  • Businesses may be eligible for tax credits for retaining employees (as noted above) and paying employees for sick time and family leave.
  • Payment of the employee portion of FICA tax for the remainder of 2019 may be deferred and will be payable in 50% installments on 12/31/21 December 31, 2021, and December 31, 2022.

These items will most likely have minimal to no effect on investment Funds themselves, but the underlying investments could be effected leading to valuation changes. As for the financial statements of the investment Funds, there are more specific disclosure implications.

Fund-specific financial statement disclosures include:

  • Subsequent event disclosures should be updated to reflect the pandemic and the fund’s continued monitoring of the situation. This disclosure should be tailored specifically to the operations of the fund and whether or not there was any specific impact that could be determined. Most funds we have seen so far have stated that the impact on their financial performance cannot be reasonably estimated at this time.
  • Risks and uncertainties were already a robust section of the funds’ financial statements and should be further expanded to include the pandemic. Among the items discussed is the inability for certain cannabis companies to obtain additional assistance from the U.S. stimulus package. There should also be discussion about the liquidity of investments held and whether the pandemic will cause issues in a changing marketplace. For funds with significant debt holdings, there will be additional risks to consider when it comes to repayment, and those should be addressed in the financial statement disclosures.
  • Valuation process and related disclosures may require broad revision in 2020 based on the impacts of COVID-19 (financial statements for years ending December 31, 2019, will need less revision as COVID-19 was not declared a pandemic until March 2020). For privately held investments or valuations determined by management, the estimates involved in the valuation process will require significant review and skepticism. For companies using forward-looking cash statements or market comparables, the effect of COVID-19 could be significant and should be evaluated for each of these investments.
  • Conclusion

    COVID-19 has already caused and will continue cause significant disruptions to the cannabis industry. Funds with investments in cannabis will need to thoroughly assess the effects of the pandemic on their holdings and operations.

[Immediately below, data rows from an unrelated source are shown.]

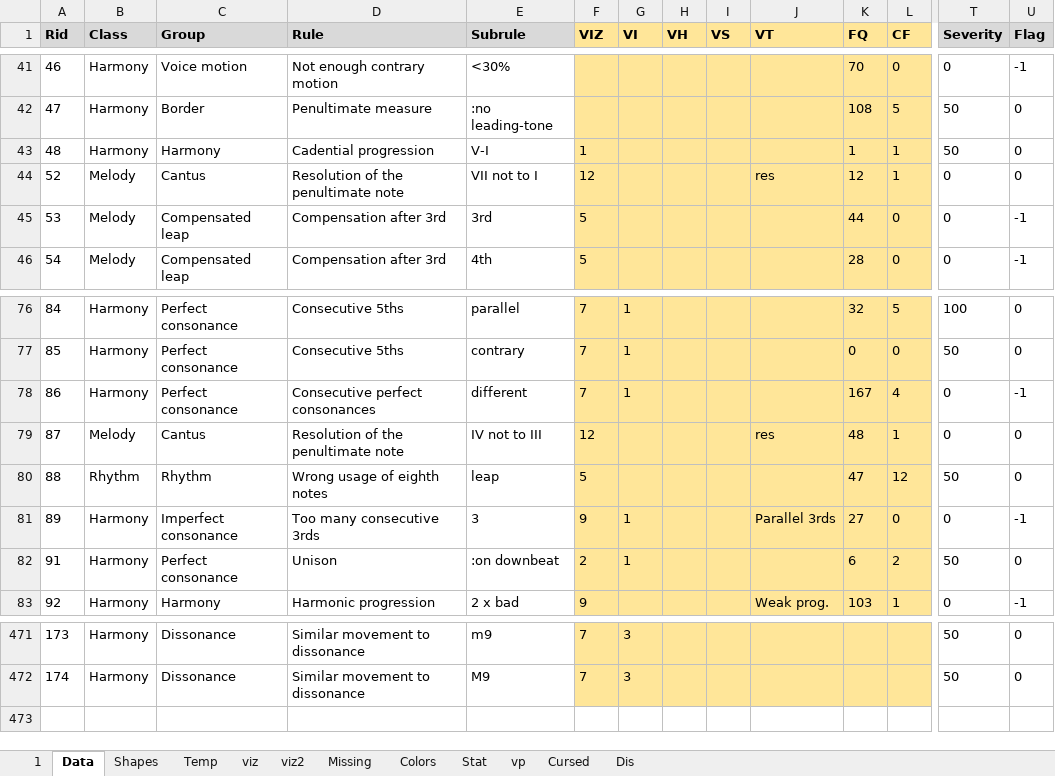
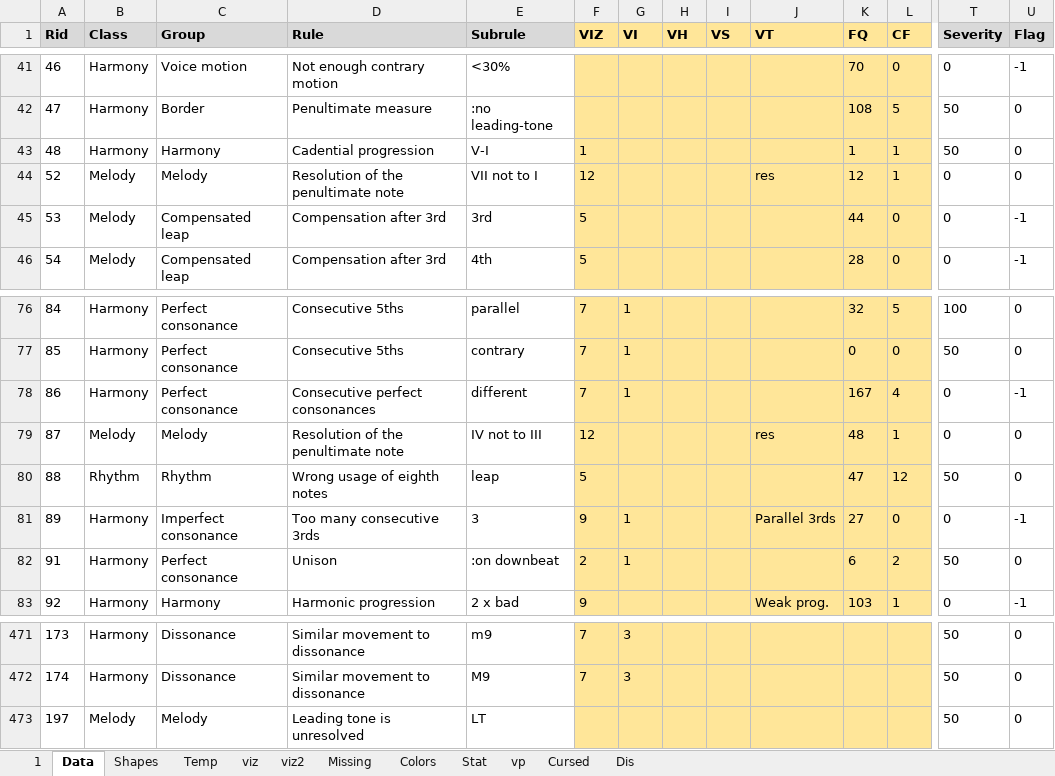
Before and after one commit to Dpst94/MGen, an Excel workbook: MGen/configs/rules2/rules.xlsm, sheet Data, drawn as a sheet; only a part is shown, gaps mark what is left out; values as stored, in another font and other column widths than the file's, no borders; charts and pictures not drawn; rows hold the shown columns only; the diff names each change by its address in the sheet, - before the commit and + after, or states it on an @@ line.

Commit message:
CA3: Implement FlagLTUnresolved

```diff
--- a/MGen/configs/rules2/rules.xlsm (sheet Data)
+++ b/MGen/configs/rules2/rules.xlsm (sheet Data)
-C44 (Group): Cantus
+C44 (Group): Melody
-C79 (Group): Cantus
+C79 (Group): Melody
+row 473: 197 | Melody | Melody | Leading tone is unresolved | LT |  |  |  |  |  |  |  | 50 | 0
```
Also changed, not shown: sheet 1, sheet Missing, charts or pictures, 11 other files.
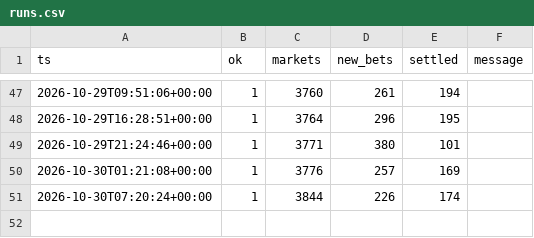
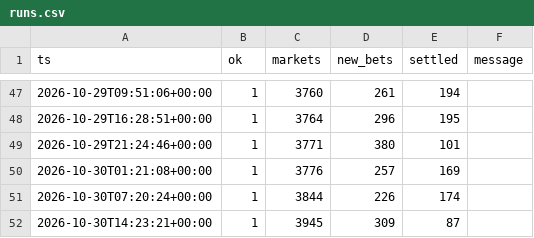
Before and after one commit to RocketLutzk/polysim, a CSV file: data/runs.csv, drawn as a sheet; only a part is shown, gaps mark what is left out.

```diff
--- a/data/runs.csv
+++ b/data/runs.csv
@@ -52 +52,2 @@ ts,ok,markets,new_bets,settled,message
 2026-10-30T07:20:24+00:00,1,3844,226,174,
+2026-10-30T14:23:21+00:00,1,3945,309,87,
```
Also changed, not shown: 7 other files.
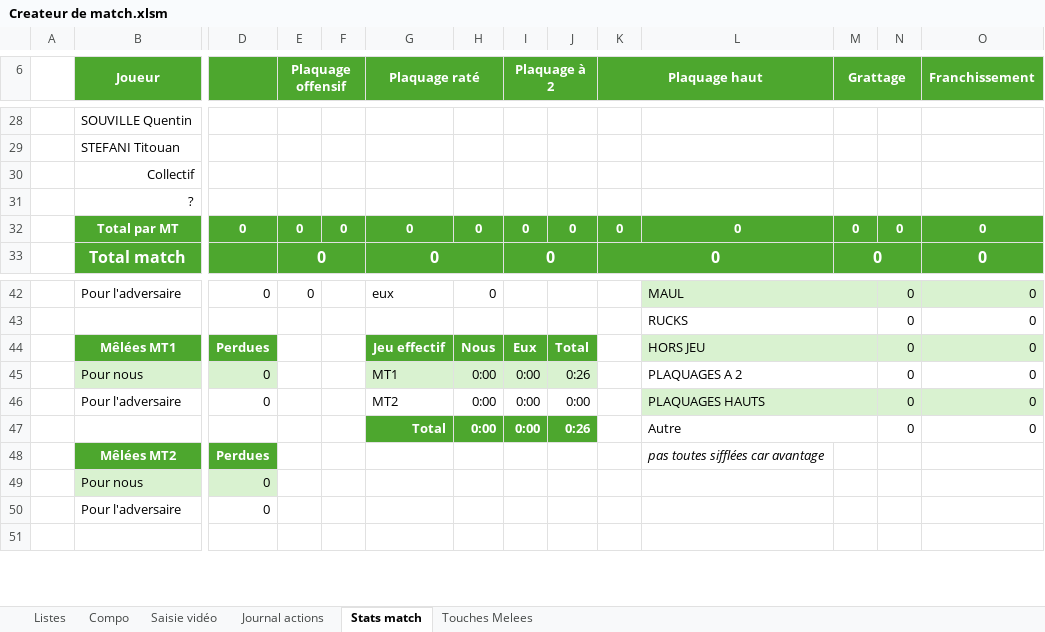
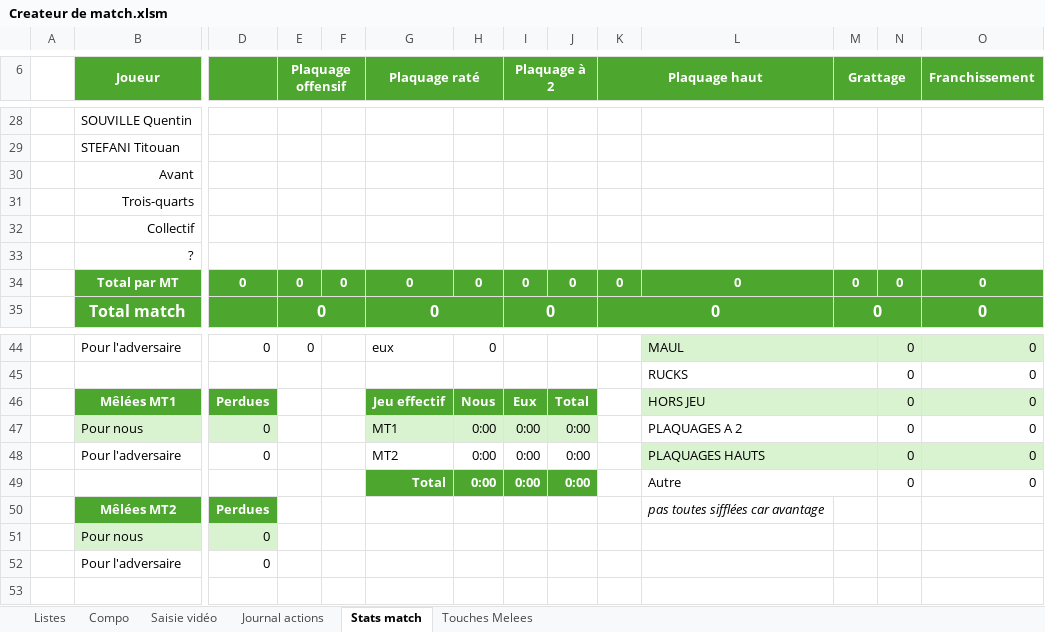
Before and after one commit to Bastien-32/RugbyStatsVeo, an Excel workbook: Createur de match.xlsm, sheet Stats match, drawn as a sheet; only a part is shown, gaps mark what is left out; values as stored, in another font and other column widths than the file's, no borders; charts and pictures and conditional formats not drawn; addresses are those after the commit; rows hold the shown columns only; the diff names each change by its address in the sheet, - before the commit and + after, or states it on an @@ line.

```diff
--- a/Createur de match.xlsm (sheet Stats match)
+++ b/Createur de match.xlsm (sheet Stats match)
+row 30:  | Avant
+row 31:  | Trois-quarts
-J47: 0:26
+J47: 0:00
-J49: 0:26
+J49: 0:00
```
Also changed, not shown: formulas that keep their value, charts or pictures, Matchs/Recapitulatif saison.xlsm, 4 other files.
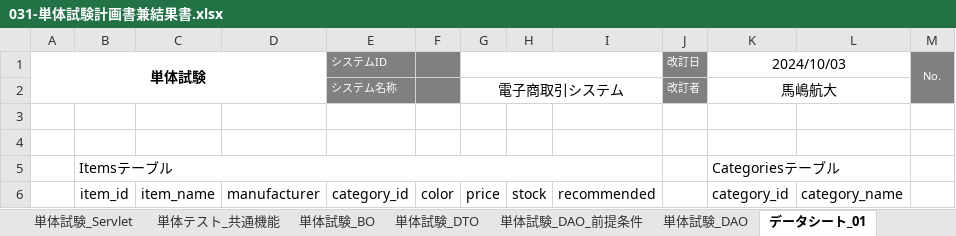
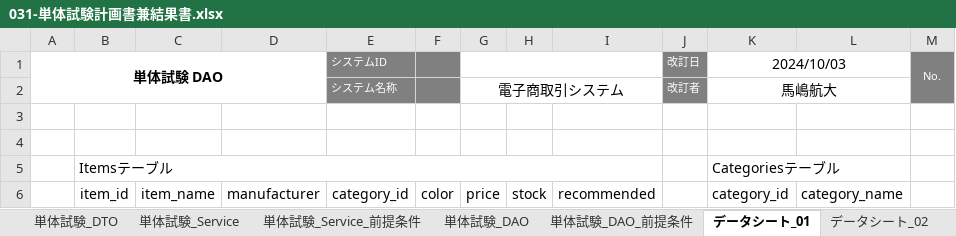
Before and after one commit to kmajima1011/dev, an Excel workbook: 099-納品物/030-試験/031-単体試験計画書兼結果書.xlsx, sheet データシート_01, drawn as a sheet; only a part is shown; values as stored, in another font and other column widths than the file's, no borders; the diff names each change by its address in the sheet, - before the commit and + after, or states it on an @@ line.

```diff
--- a/099-納品物/030-試験/031-単体試験計画書兼結果書.xlsx (sheet データシート_01)
+++ b/099-納品物/030-試験/031-単体試験計画書兼結果書.xlsx (sheet データシート_01)
-sheet tab: 単体試験_BO
+sheet tab: 単体試験_Service
+sheet tab: 単体試験_Service_前提条件
+sheet tab: データシート_02
@@ sheet tab order changed: 単体試験_DTO | 単体試験_Service | 単体試験_Service_前提条件 | 単体試験_DAO | 単体試験_DAO_前提条件 | データシート_01 | データシート_02 @@
-A1: 単体試験
+A1: 単体試験 DAO
```
Also changed, not shown: sheet 単体試験_DAO, sheet 単体試験_DAO_前提条件, 000-要件定義/006-要件定義書.xlsx, 020-内部_プログラミング設計/022-クラス仕様書/商品検索機能/Service/SearchResultService_クラス仕様書.xlsx, 9 other files.
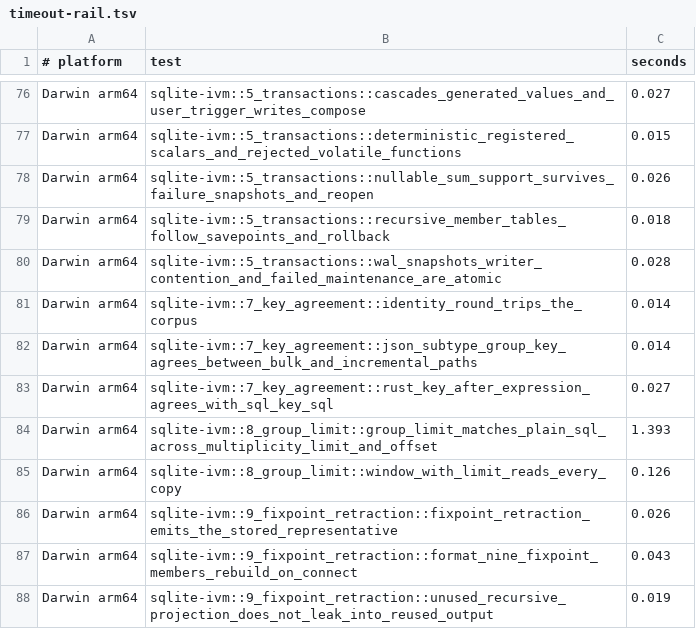
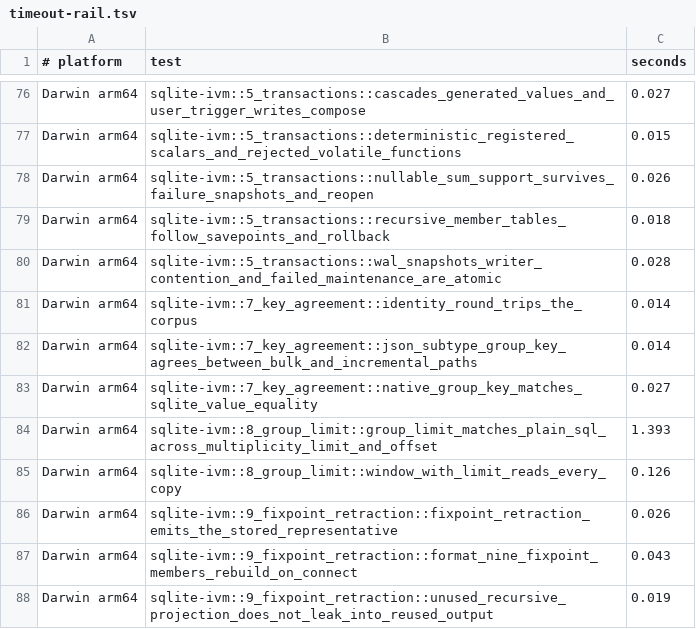
Before and after one commit to hafley66/sqlite_ivm, a TSV file: scripts/timeout-rail.tsv, drawn as a sheet; only a part is shown, gaps mark what is left out.

Commit message:
Use indexed SQLite cells for set keys and retire internal JSON

```diff
--- a/scripts/timeout-rail.tsv
+++ b/scripts/timeout-rail.tsv
@@ -82,3 +82,3 @@ Darwin arm64	sqlite-ivm::7_key_agreement::identity_round_trips_the_corpus	0.014
 Darwin arm64	sqlite-ivm::7_key_agreement::json_subtype_group_key_agrees_between_bulk_and_incremental_paths	0.014
-Darwin arm64	sqlite-ivm::7_key_agreement::rust_key_after_expression_agrees_with_sql_key_sql	0.027
+Darwin arm64	sqlite-ivm::7_key_agreement::native_group_key_matches_sqlite_value_equality	0.027
 Darwin arm64	sqlite-ivm::8_group_limit::group_limit_matches_plain_sql_across_multiplicity_limit_and_offset	1.393
```
Also changed, not shown: 21 other files.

    Coronavirus Resource Center

    Have more questions about the impact of the coronavirus on your business? Visit Marcum’s Coronavirus Resource Center for up-to-date information.

    SOURCES

    1. https://www.forbes.com/sites/irisdorbian/2019/05/20/cbd-market-could-reach-20-billion-by-2024-says-new-study/#419f6b7149d0

    Related Industries

    Alternative Investments, Cannabis